START Dataset

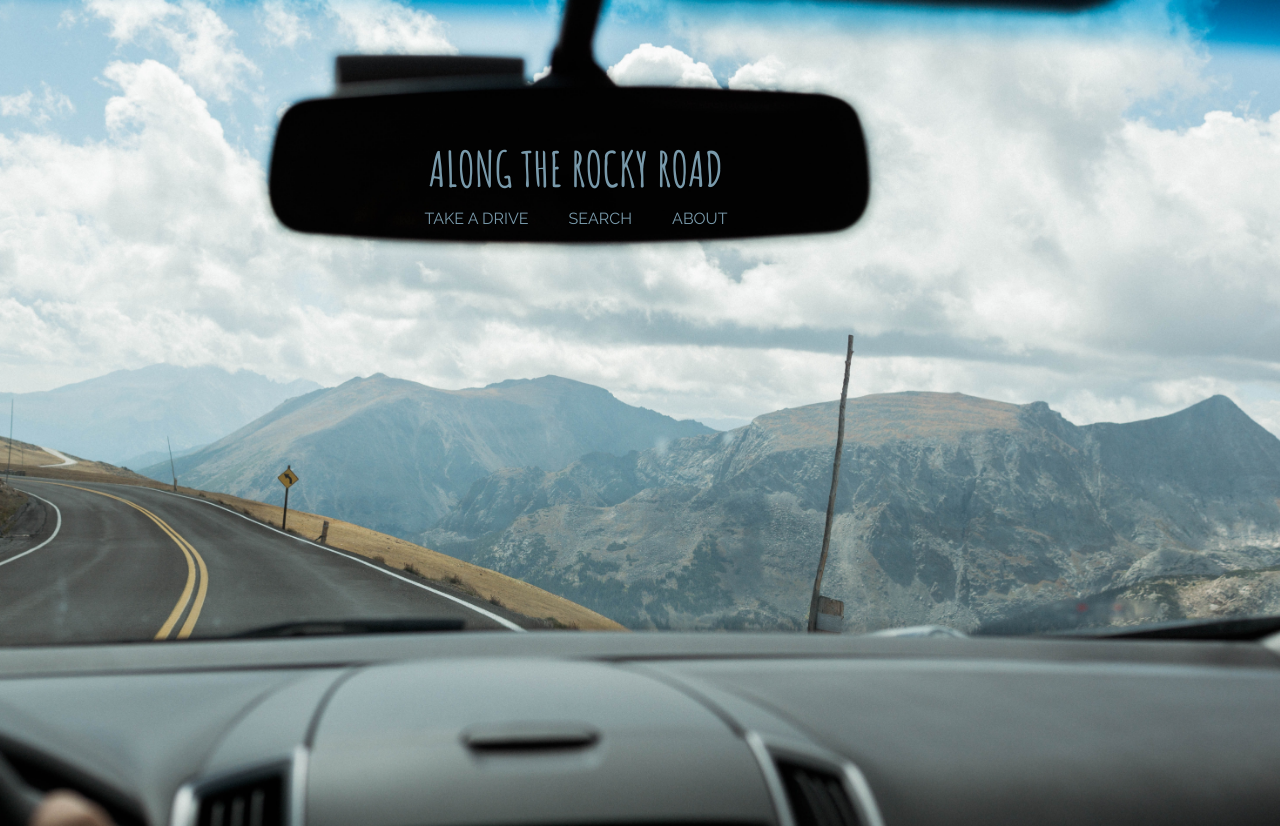
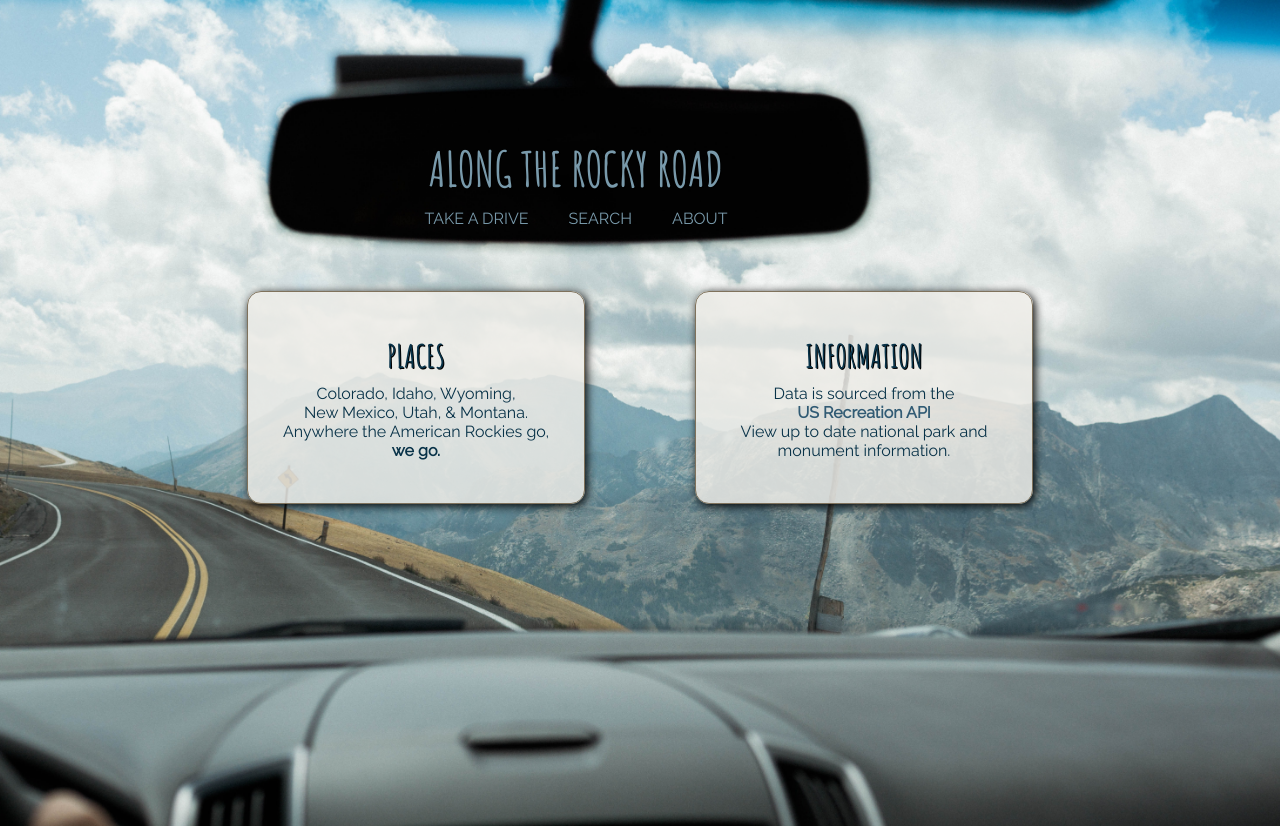
Before and after one commit to leighlars/rocky-road, a React (Create React App) app: page /about in a window 1280 px wide. Built offline with nearby package versions, Linux system fonts and the light colour scheme; a web font is replaced by a local one.

Commit message:
Add About page content and styling

```diff
--- a/src/About/About.js
+++ b/src/About/About.js
@@ -4,10 +4,29 @@ import './About.scss'
 
 const About = () => {
   return (
-  <section className='about'>
+   <section className="about">
     <Header />
-
-  </section>)
+    <section className="about-boxes">
+     <article class="about-box">
+      <h2>Places</h2>
+      <p>
+       Colorado, Idaho, Wyoming, <br />
+       New Mexico, Utah, & Montana. <br />
+       Anywhere the American Rockies go, <br />
+       <b>we go.</b>
+      </p>
+     </article>
+     <article class="about-box">
+      <h2>Information</h2>
+      <p>Data is sourced from the</p>
+      <a href="ridb.recreation.gov" target="_blank" rel="noopener noreferrer">
+       US Recreation API
+      </a>
+      <p>View up to date national park and monument information.</p>
+     </article>
+    </section>
+   </section>
+  );
 
 
 
--- a/src/About/About.scss
+++ b/src/About/About.scss
@@ -19,4 +19,40 @@
       }
     }
   }
+
+  .about-boxes {
+    @include rowDisplay();
+    justify-content: space-around;
+    margin-top: 6em;
+    width: 70vw;
+    .about-box {
+      @include columnDisplay();
+      justify-content: center;
+      background: rgba(238, 237, 232, 0.82);
+      border: 1px solid $khaki;
+      border-radius: 14px;
+      box-shadow: 2px 2px 10px black;
+      padding: 2%;
+      height: 175px;
+      width: 300px;
+        h2 {
+          @include headerFont(2em);
+          margin-bottom: 8px;
+        }
+        p {
+          @include textFont(1em);
+        }
+        a {
+          text-decoration: none;
+          @include textFont(1em);
+          color: $blueSapphire;
+          font-weight: bold;
+          &:hover {
+            color: $pewterBlue;
+          }
+        }
+
+    }
+  }
+
 }
--- a/src/styles/_variables.scss
+++ b/src/styles/_variables.scss
@@ -38,7 +38,6 @@ $pewterBlue: #799AAB;
   font-family: $ralewayFont;
   color: $prussianBlue;
   font-size: $fontSize;
-  text-align: justify;
   margin: 0;
 }
 
```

END Dataset

Task instructions
Exactly as written, return each line above and leave the pictures behind.

Response area
Before and after one commit to leighlars/rocky-road, a React (Create React App) app: page /about in a window 1280 px wide. Built offline with nearby package versions, Linux system fonts and the light colour scheme; a web font is replaced by a local one.

Commit message:
Add About page content and styling

```diff
--- a/src/About/About.js
+++ b/src/About/About.js
@@ -4,10 +4,29 @@ import './About.scss'
 
 const About = () => {
   return (
-  <section className='about'>
+   <section className="about">
     <Header />
-
-  </section>)
+    <section className="about-boxes">
+     <article class="about-box">
+      <h2>Places</h2>
+      <p>
+       Colorado, Idaho, Wyoming, <br />
+       New Mexico, Utah, & Montana. <br />
+       Anywhere the American Rockies go, <br />
+       <b>we go.</b>
+      </p>
+     </article>
+     <article class="about-box">
+      <h2>Information</h2>
+      <p>Data is sourced from the</p>
+      <a href="ridb.recreation.gov" target="_blank" rel="noopener noreferrer">
+       US Recreation API
+      </a>
+      <p>View up to date national park and monument information.</p>
+     </article>
+    </section>
+   </section>
+  );
 
 
 
--- a/src/About/About.scss
+++ b/src/About/About.scss
@@ -19,4 +19,40 @@
       }
     }
   }
+
+  .about-boxes {
+    @include rowDisplay();
+    justify-content: space-around;
+    margin-top: 6em;
+    width: 70vw;
+    .about-box {
+      @include columnDisplay();
+      justify-content: center;
+      background: rgba(238, 237, 232, 0.82);
+      border: 1px solid $khaki;
+      border-radius: 14px;
+      box-shadow: 2px 2px 10px black;
+      padding: 2%;
+      height: 175px;
+      width: 300px;
+        h2 {
+          @include headerFont(2em);
+          margin-bottom: 8px;
+        }
+        p {
+          @include textFont(1em);
+        }
+        a {
+          text-decoration: none;
+          @include textFont(1em);
+          color: $blueSapphire;
+          font-weight: bold;
+          &:hover {
+            color: $pewterBlue;
+          }
+        }
+
+    }
+  }
+
 }
--- a/src/styles/_variables.scss
+++ b/src/styles/_variables.scss
@@ -38,7 +38,6 @@ $pewterBlue: #799AAB;
   font-family: $ralewayFont;
   color: $prussianBlue;
   font-size: $fontSize;
-  text-align: justify;
   margin: 0;
 }
 
```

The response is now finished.